YOUR OBJECTIVE – The answer must be every line below that holds the word "Speaking".
= = = =
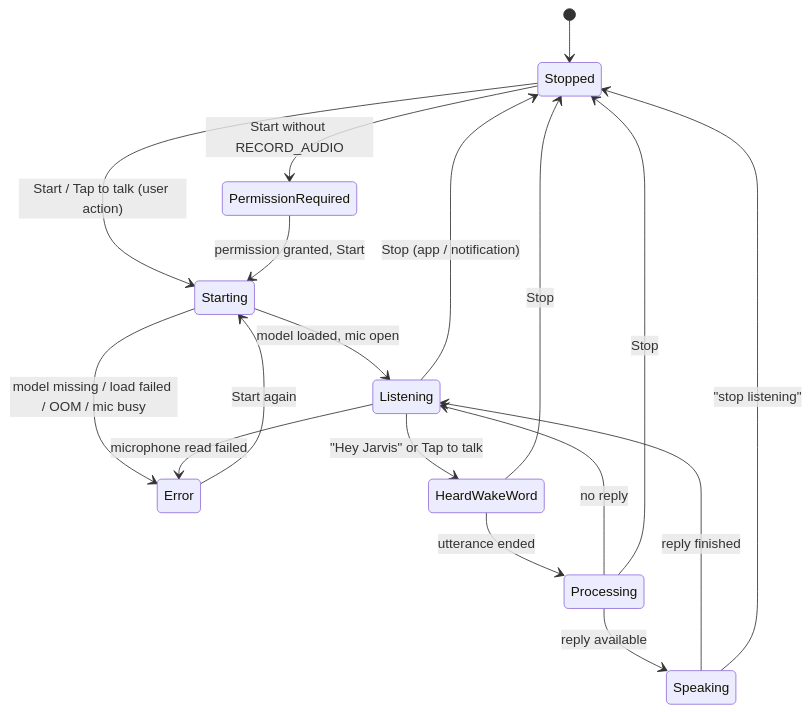
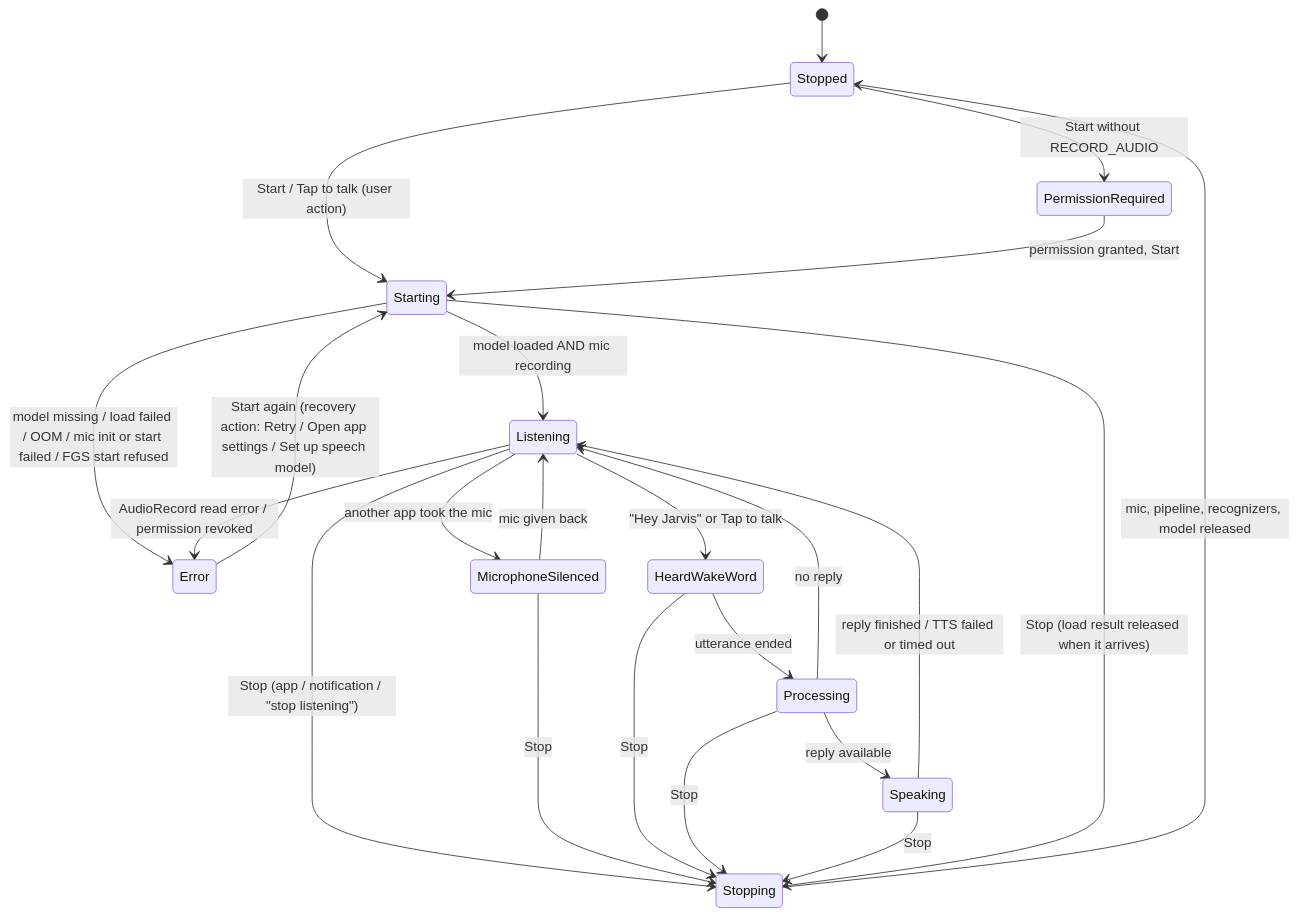
One commit to Sinha28Shivam/AI-Mobile-Automation changed the second of 2 diagrams in docs/ARCHITECTURE.md. Above: the diagram before and after it, drawn with Mermaid. The commit also changed other lines of this file and 80 other files, not shown here.

First line of the commit message:
Implement improvement roadmap: lifecycle hardening, command safety, model install, privacy, reminders, CI

````diff
--- a/docs/ARCHITECTURE.md
+++ b/docs/ARCHITECTURE.md
@@ -107,20 +188,25 @@
 ```mermaid
 stateDiagram-v2
     [*] --> Stopped
     Stopped --> PermissionRequired: Start without RECORD_AUDIO
     Stopped --> Starting: Start / Tap to talk (user action)
     PermissionRequired --> Starting: permission granted, Start
-    Starting --> Listening: model loaded, mic open
-    Starting --> Error: model missing / load failed / OOM / mic busy
+    Starting --> Listening: model loaded AND mic recording
+    Starting --> Error: model missing / load failed / OOM / mic init or start failed / FGS start refused
     Listening --> HeardWakeWord: "Hey Jarvis" or Tap to talk
+    Listening --> MicrophoneSilenced: another app took the mic
+    MicrophoneSilenced --> Listening: mic given back
     HeardWakeWord --> Processing: utterance ended
     Processing --> Speaking: reply available
     Processing --> Listening: no reply
-    Speaking --> Listening: reply finished
-    Speaking --> Stopped: "stop listening"
-    Listening --> Stopped: Stop (app / notification)
-    HeardWakeWord --> Stopped: Stop
-    Processing --> Stopped: Stop
-    Listening --> Error: microphone read failed
-    Error --> Starting: Start again
+    Speaking --> Listening: reply finished / TTS failed or timed out
+    Listening --> Stopping: Stop (app / notification / "stop listening")
+    MicrophoneSilenced --> Stopping: Stop
+    HeardWakeWord --> Stopping: Stop
+    Processing --> Stopping: Stop
+    Speaking --> Stopping: Stop
+    Starting --> Stopping: Stop (load result released when it arrives)
+    Stopping --> Stopped: mic, pipeline, recognizers, model released
+    Listening --> Error: AudioRecord read error / permission revoked
+    Error --> Starting: Start again (recovery action: Retry / Open app settings / Set up speech model)
 ```
````
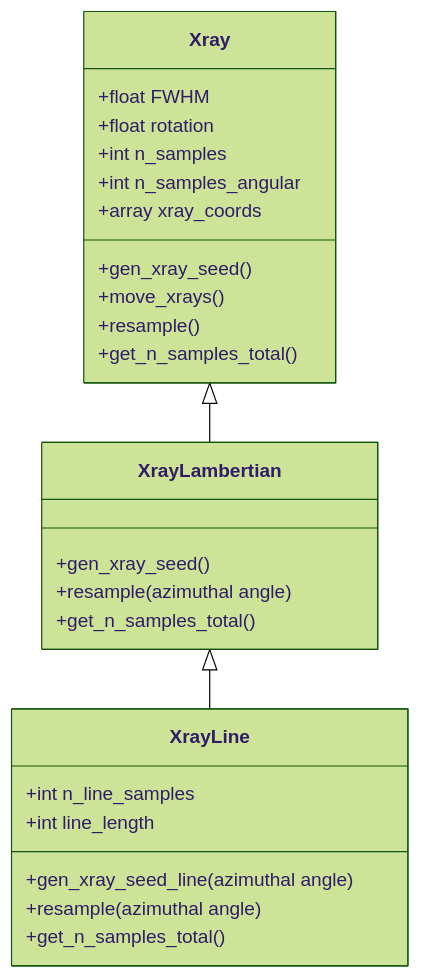
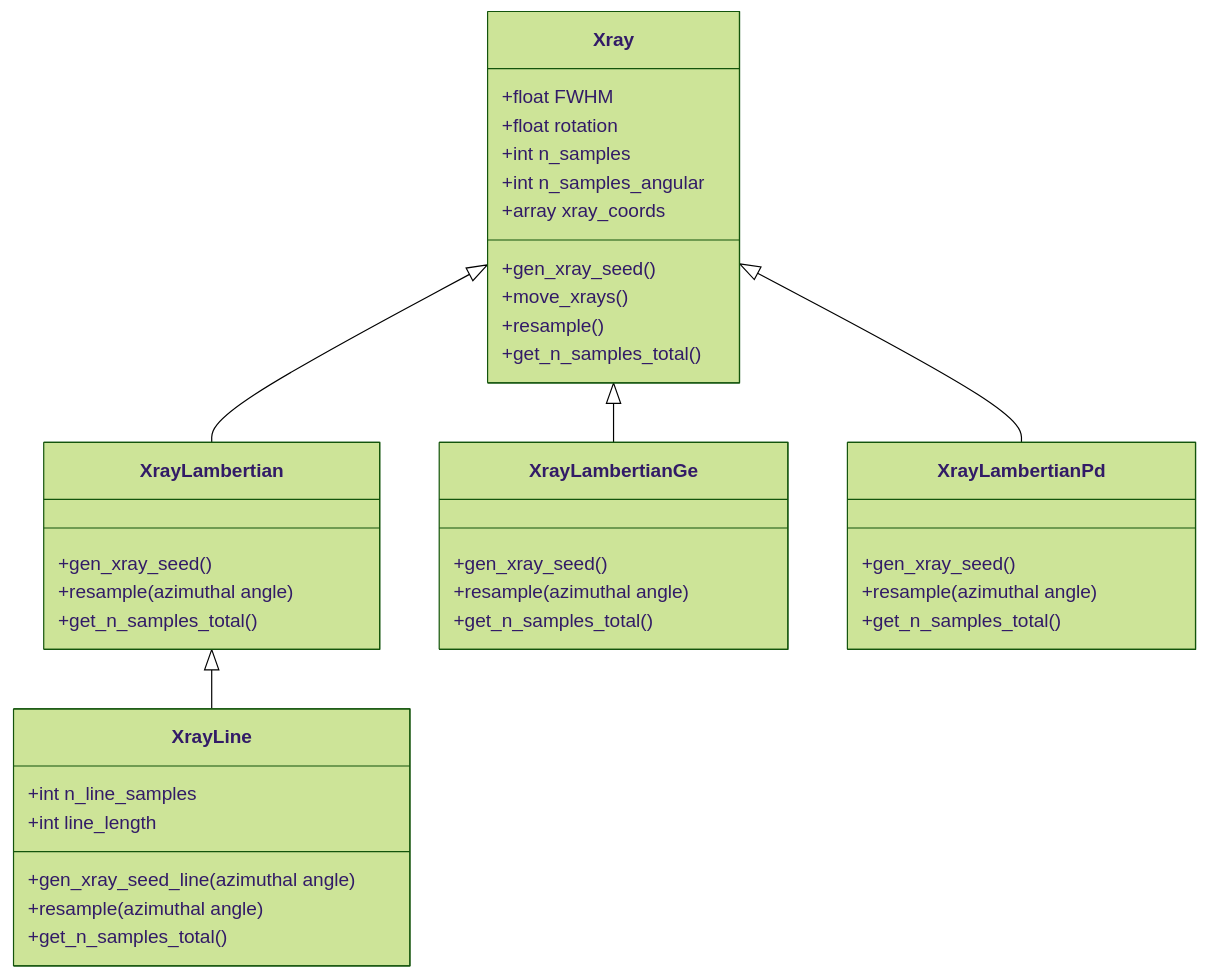
One commit to genericaccountname15/MakingMatterfromLight2025 changed the first of 3 diagrams in README.md. Above: the diagram before and after it, drawn with Mermaid (forest theme).

````diff
--- a/README.md
+++ b/README.md
@@ -60,26 +60,38 @@
 ```mermaid
 classDiagram
     Xray <|-- XrayLambertian
+    Xray <|-- XrayLambertianGe
+    Xray <|-- XrayLambertianPd
     XrayLambertian <|-- XrayLine
     Xray : +float FWHM
     Xray : +float rotation
     Xray : +int n_samples
     Xray : +int n_samples_angular
     Xray : +array xray_coords
     Xray : +gen_xray_seed()
     Xray : +move_xrays()
     Xray : +resample()
     Xray : +get_n_samples_total()
     class XrayLambertian {
         +gen_xray_seed()
         +resample(azimuthal angle)
         +get_n_samples_total()
     }
+    class XrayLambertianGe {
+        +gen_xray_seed()
+        +resample(azimuthal angle)
+        +get_n_samples_total()
+    }
+    class XrayLambertianPd {
+        +gen_xray_seed()
+        +resample(azimuthal angle)
+        +get_n_samples_total()
+    }
     class XrayLine {
         +int n_line_samples
         +int line_length
         +gen_xray_seed_line(azimuthal angle)
         +resample(azimuthal angle)
         +get_n_samples_total()
     }
 ```
````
= = = =
OUTPUT FOR THIS TASK –
     Processing --> Speaking: reply available
-    Speaking --> Listening: reply finished
-    Speaking --> Stopped: "stop listening"
+    Speaking --> Listening: reply finished / TTS failed or timed out
+    Speaking --> Stopping: Stop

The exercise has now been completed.